What you need to do —
Would you return every line of the listing below that has "Form" in it?

Data for this exercise —
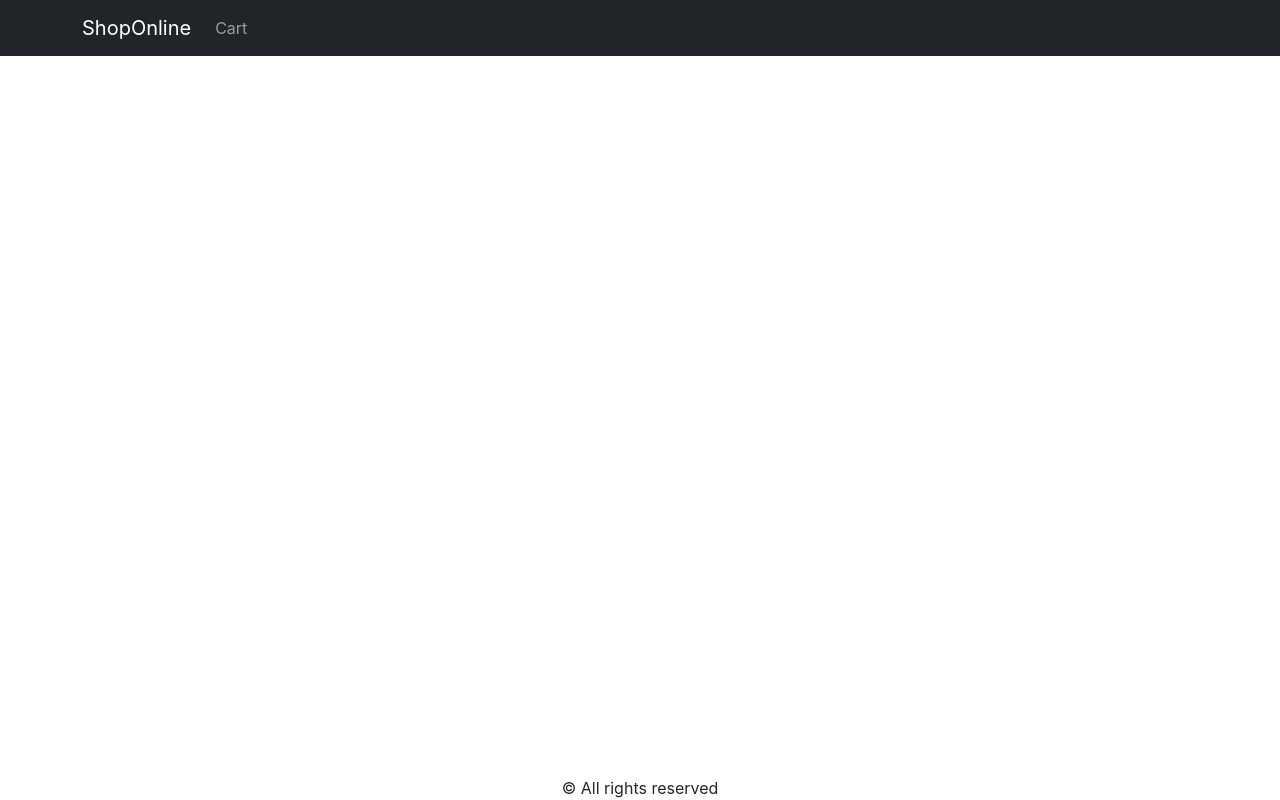
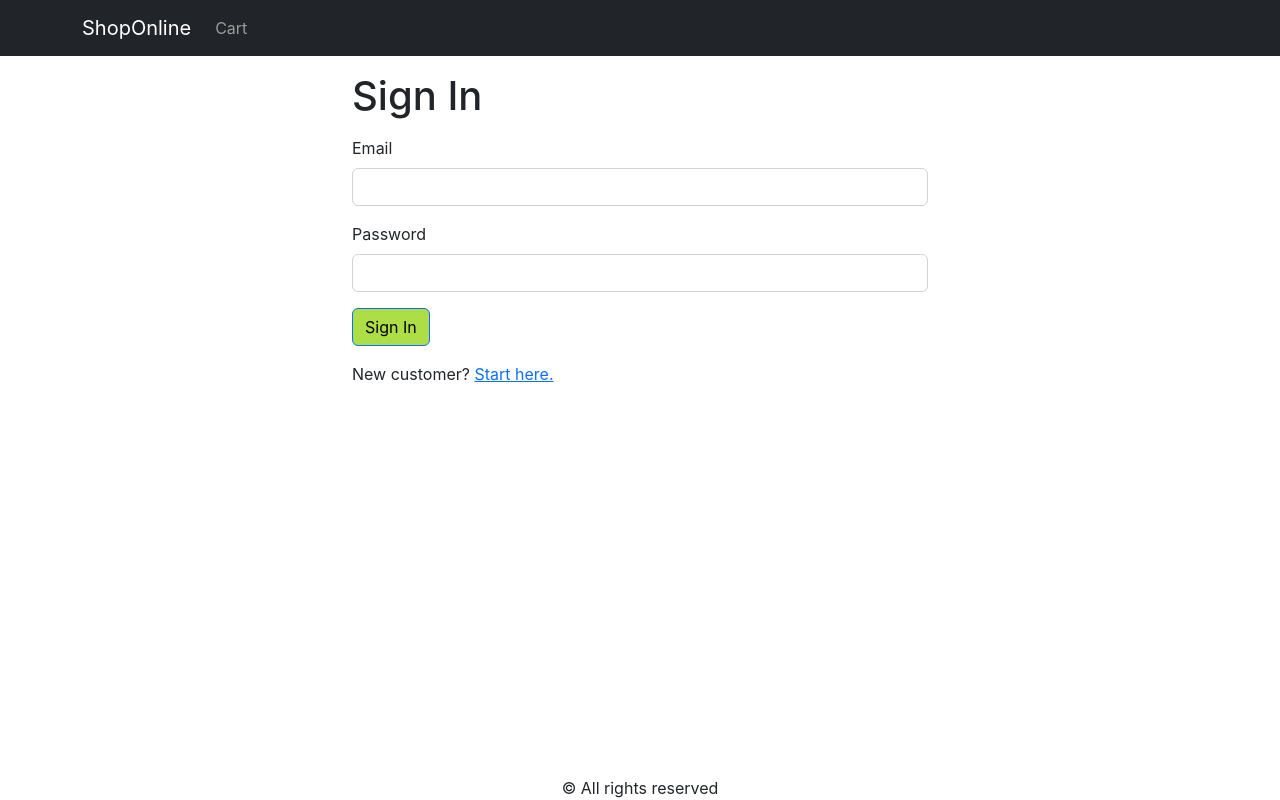
Before and after one commit to diyanxu/ShopOnline, a React (Create React App) app in the folder frontend/: page /signin in a window 1280 px wide. Built offline with nearby package versions, Linux system fonts and the light colour scheme.

Commit message:
made sign in screen

```diff
--- a/frontend/src/App.js
+++ b/frontend/src/App.js
@@ -10,6 +10,7 @@
 import { useContext } from 'react';
 import { Store } from './store';
 import CartScreen from './screens/CartScreen';
+import SigninScreen from './screens/SigninScreen';
 
 function App() {
   const { state } = useContext(Store);
@@ -42,6 +43,7 @@
               <Route path="/product/:slug" element={<ProductScreen />} />
               <Route path="/" element={<HomeScreen />} />
               <Route path="/cart" element={<CartScreen />} />
+              <Route path="/signin" element={<SigninScreen />} />
             </Routes>
           </Container>
         </main>
--- a/frontend/src/index.css
+++ b/frontend/src/index.css
@@ -49,3 +49,7 @@
 .img-thumbnail {
   max-height: 80px;
 }
+
+.small-container {
+  max-width: 600px;
+}
--- /dev/null
+++ b/frontend/src/screens/SigninScreen.js
@@ -0,0 +1,38 @@
+import Container from 'react-bootstrap/Container';
+import { Helmet } from 'react-helmet-async';
+import Form from 'react-bootstrap/Form';
+import Button from 'react-bootstrap/esm/Button';
+import { Link, useLocation } from 'react-router-dom';
+
+function SigninScreen() {
+  const { search } = useLocation();
+  const redirectInUrl = new URLSearchParams(search).get('redirect');
+  const redirect = redirectInUrl ? redirectInUrl : '/';
+  return (
+    <Container className="small-container">
+      <Helmet>
+        <title>Sign In</title>
+      </Helmet>
+      <h1 className="my-3">Sign In</h1>
+      <Form>
+        <Form.Group className="mb-3" controlId="email">
+          <Form.Label>Email</Form.Label>
+          <Form.Control type="email" required />
+        </Form.Group>
+        <Form.Group className="mb-3" controlId="password">
+          <Form.Label>Password</Form.Label>
+          <Form.Control type="password" required />
+        </Form.Group>
+        <div className="mb-3">
+          <Button type="submit">Sign In</Button>
+        </div>
+        <div>
+          New customer?{' '}
+          <Link to={`/signup?redirect=${redirect}`}>Start here.</Link>
+        </div>
+      </Form>
+    </Container>
+  );
+}
+
+export default SigninScreen;
```
Also changed, not shown: 1 other file (tests, documents, lock files or other folders).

Response area —
+import Form from 'react-bootstrap/Form';
+      <Form>
+        <Form.Group className="mb-3" controlId="email">
+          <Form.Label>Email</Form.Label>
+          <Form.Control type="email" required />
+        </Form.Group>
+        <Form.Group className="mb-3" controlId="password">
+          <Form.Label>Password</Form.Label>
+          <Form.Control type="password" required />
+        </Form.Group>
+      </Form>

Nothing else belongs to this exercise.